Its permanent home will be at the Saulnierville Parish hall where the guild meets to sew every week. (A little bird told me it might also pay a visit to Amherst during the Nova Scotia Fibre Arts Festival!) Thank you to Joan Tufts for sharing these wonderful pictures and story of a very meaningful quilt.

Tuesday, 27 June 2017

Four Grand

I've been sewing up a storm, and have a new pattern available for a set of really cool table mats.  The design was inspired by this gorgeous,mostly black and white fabric collection called "Sparkle and Fade" from Hoffman California Fabrics.
The fabric is elegant and rich, the ebony and ivory of a grand piano.  Or even better -four grand pianos! I chose different prints for each, two white and two black.  This one made me think of John Lennon's famous white piano :)
A pure white low loft needle punch batting was used, since place mats shouldn't be too puffy. The white keys were quilted heavily with pebbles, and the black ones left as is so that they pop up. I used 50 weight Aurifil thread for quilting the keys, and Aurifil silver metallic to work a simple serpentine stitch on the piano itself.
After quilting, 12 weight Aurifil was used to topstitch straight lines down the keys.  Simple, but effective. This thread is available from my thread store.

I love the black polka dot binding!

The mats measure about 16" each way.  What's really cool is that they all fit together to make a centrepiece. They are very easy to make, as the keyboard is strip-pieced, and the body of the piano is just one piece.

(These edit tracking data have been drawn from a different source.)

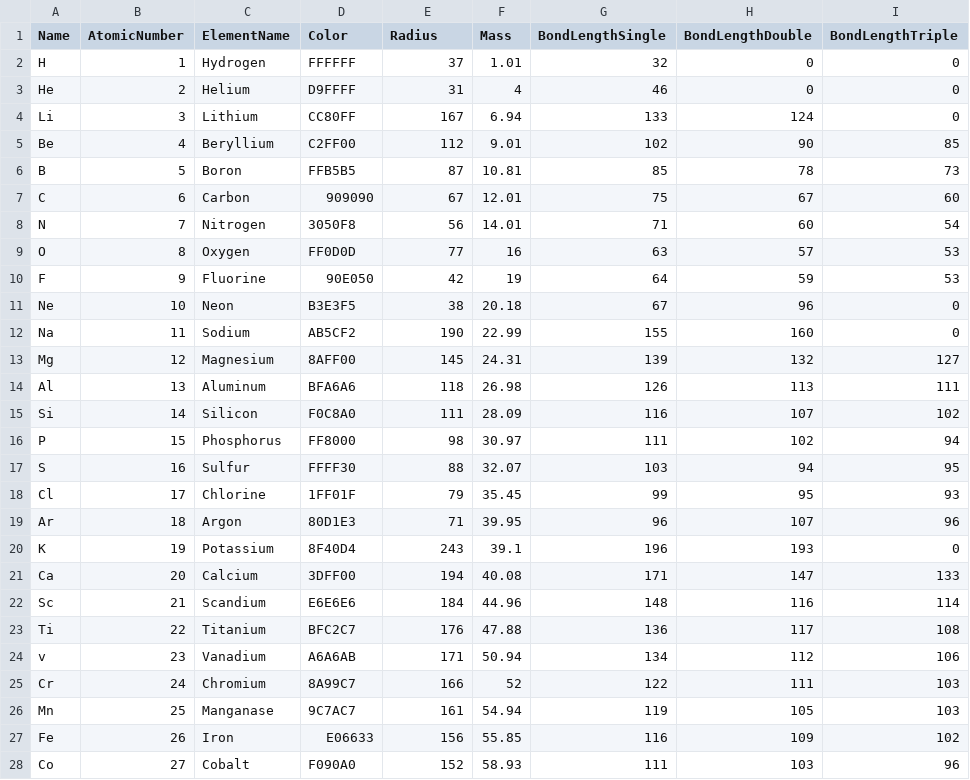
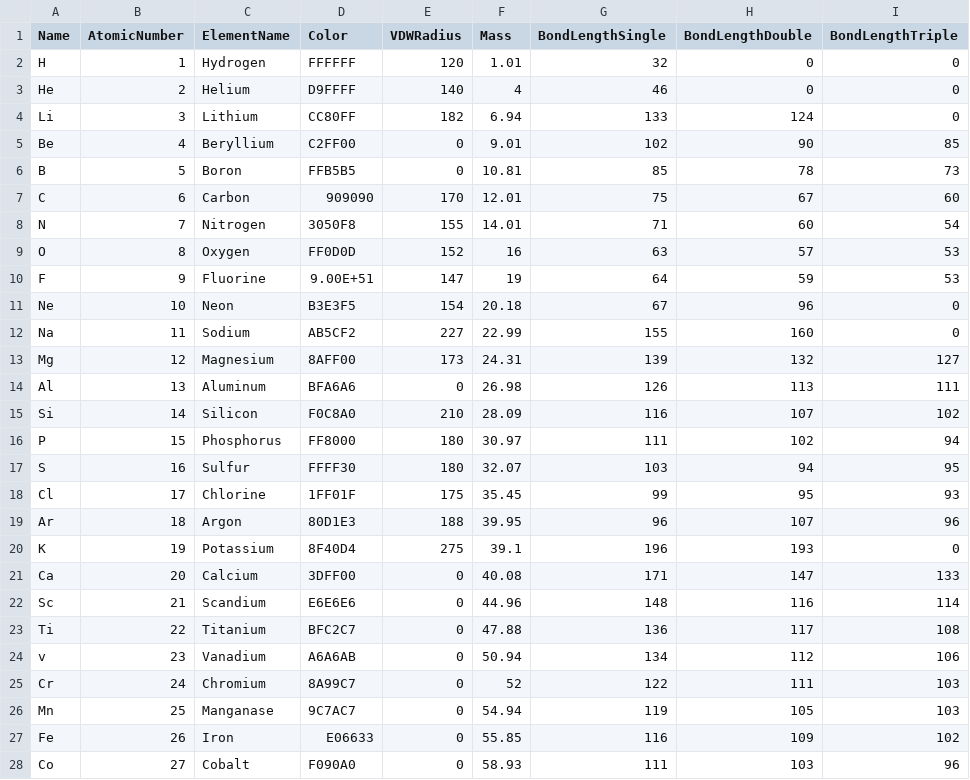
Before and after one commit to SERitter/MolecularDynamicsPlugin, a CSV file: Content/ChemData/AtomData.csv, drawn as a sheet; only a part is shown; the diff covers the shown part only.

```diff
--- a/Content/ChemData/AtomData.csv
+++ b/Content/ChemData/AtomData.csv
@@ -1,28 +1,28 @@
-Name,AtomicNumber,ElementName,Color,Radius,Mass,BondLengthSingle,BondLengthDouble,BondLengthTriple
-H,1,Hydrogen,FFFFFF,37,1.01,32,0,0
-He,2,Helium,D9FFFF,31,4,46,0,0
-Li,3,Lithium,CC80FF,167,6.94,133,124,0
-Be,4,Beryllium,C2FF00,112,9.01,102,90,85
-B,5,Boron,FFB5B5,87,10.81,85,78,73
-C,6,Carbon,909090,67,12.01,75,67,60
-N,7,Nitrogen,3050F8,56,14.01,71,60,54
-O,8,Oxygen,FF0D0D,77,16,63,57,53
-F,9,Fluorine,90E050,42,19,64,59,53
-Ne,10,Neon,B3E3F5,38,20.18,67,96,0
-Na,11,Sodium,AB5CF2,190,22.99,155,160,0
-Mg,12,Magnesium,8AFF00,145,24.31,139,132,127
-Al,13,Aluminum,BFA6A6,118,26.98,126,113,111
-Si,14,Silicon,F0C8A0,111,28.09,116,107,102
-P,15,Phosphorus,FF8000,98,30.97,111,102,94
-S,16,Sulfur,FFFF30,88,32.07,103,94,95
-Cl,17,Chlorine,1FF01F,79,35.45,99,95,93
-Ar,18,Argon,80D1E3,71,39.95,96,107,96
-K,19,Potassium,8F40D4,243,39.1,196,193,0
-Ca,20,Calcium,3DFF00,194,40.08,171,147,133
-Sc,21,Scandium,E6E6E6,184,44.96,148,116,114
-Ti,22,Titanium,BFC2C7,176,47.88,136,117,108
-v,23,Vanadium,A6A6AB,171,50.94,134,112,106
-Cr,24,Chromium,8A99C7,166,52,122,111,103
-Mn,25,Manganase,9C7AC7,161,54.94,119,105,103
-Fe,26,Iron,E06633,156,55.85,116,109,102
-Co,27,Cobalt,F090A0,152,58.93,111,103,96
+Name,AtomicNumber,ElementName,Color,VDWRadius,Mass,BondLengthSingle,BondLengthDouble,BondLengthTriple
+H,1,Hydrogen,FFFFFF,120,1.01,32,0,0
+He,2,Helium,D9FFFF,140,4,46,0,0
+Li,3,Lithium,CC80FF,182,6.94,133,124,0
+Be,4,Beryllium,C2FF00,0,9.01,102,90,85
+B,5,Boron,FFB5B5,0,10.81,85,78,73
+C,6,Carbon,909090,170,12.01,75,67,60
+N,7,Nitrogen,3050F8,155,14.01,71,60,54
+O,8,Oxygen,FF0D0D,152,16,63,57,53
+F,9,Fluorine,9.00E+51,147,19,64,59,53
+Ne,10,Neon,B3E3F5,154,20.18,67,96,0
+Na,11,Sodium,AB5CF2,227,22.99,155,160,0
+Mg,12,Magnesium,8AFF00,173,24.31,139,132,127
+Al,13,Aluminum,BFA6A6,0,26.98,126,113,111
+Si,14,Silicon,F0C8A0,210,28.09,116,107,102
+P,15,Phosphorus,FF8000,180,30.97,111,102,94
+S,16,Sulfur,FFFF30,180,32.07,103,94,95
+Cl,17,Chlorine,1FF01F,175,35.45,99,95,93
+Ar,18,Argon,80D1E3,188,39.95,96,107,96
+K,19,Potassium,8F40D4,275,39.1,196,193,0
+Ca,20,Calcium,3DFF00,0,40.08,171,147,133
+Sc,21,Scandium,E6E6E6,0,44.96,148,116,114
+Ti,22,Titanium,BFC2C7,0,47.88,136,117,108
+v,23,Vanadium,A6A6AB,0,50.94,134,112,106
+Cr,24,Chromium,8A99C7,0,52,122,111,103
+Mn,25,Manganase,9C7AC7,0,54.94,119,105,103
+Fe,26,Iron,E06633,0,55.85,116,109,102
+Co,27,Cobalt,F090A0,0,58.93,111,103,96
```
Also changed, not shown: 107 edited cells elsewhere in this file, 23 other files.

 The pattern is available as a printed copy from my website, or as an instant download here.